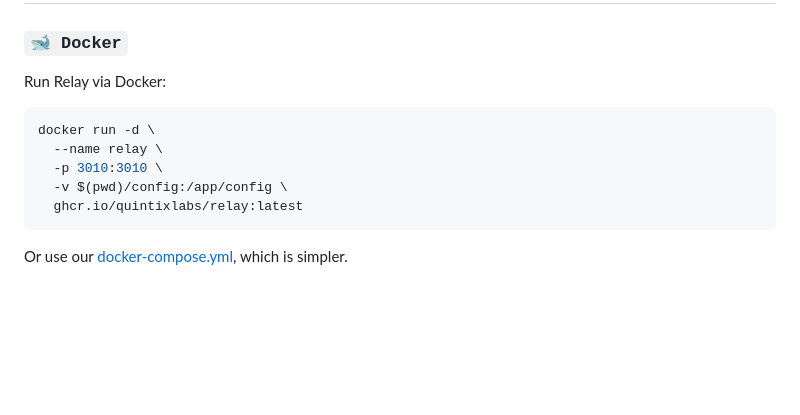
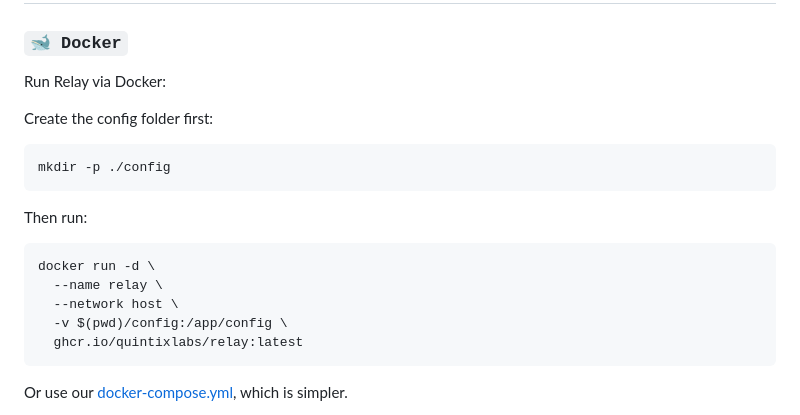
Before and after one commit to QuintixLabs/Relay, a Markdown page: README.md, the part around the change. GitHub-like rendering; blank space fills up the shorter version.

Commit message:
docs(readme): update Docker run instructions

````diff
--- a/README.md
+++ b/README.md
@@ -67,10 +67,18 @@ By default, the command runs at: [http://127.0.0.1:3010](http://127.0.0.1:3010).
 
 Run Relay via Docker:
 
+Create the config folder first:
+
+```bash
+mkdir -p ./config
+```
+
+Then run:
+
 ```bash
 docker run -d \
   --name relay \
-  -p 3010:3010 \
+  --network host \
   -v $(pwd)/config:/app/config \
   ghcr.io/quintixlabs/relay:latest
 ```
````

• Work to be completed
Could you copy every line in the records that holds "config"?

• Answer space
+Create the config folder first:
+mkdir -p ./config
   -v $(pwd)/config:/app/config \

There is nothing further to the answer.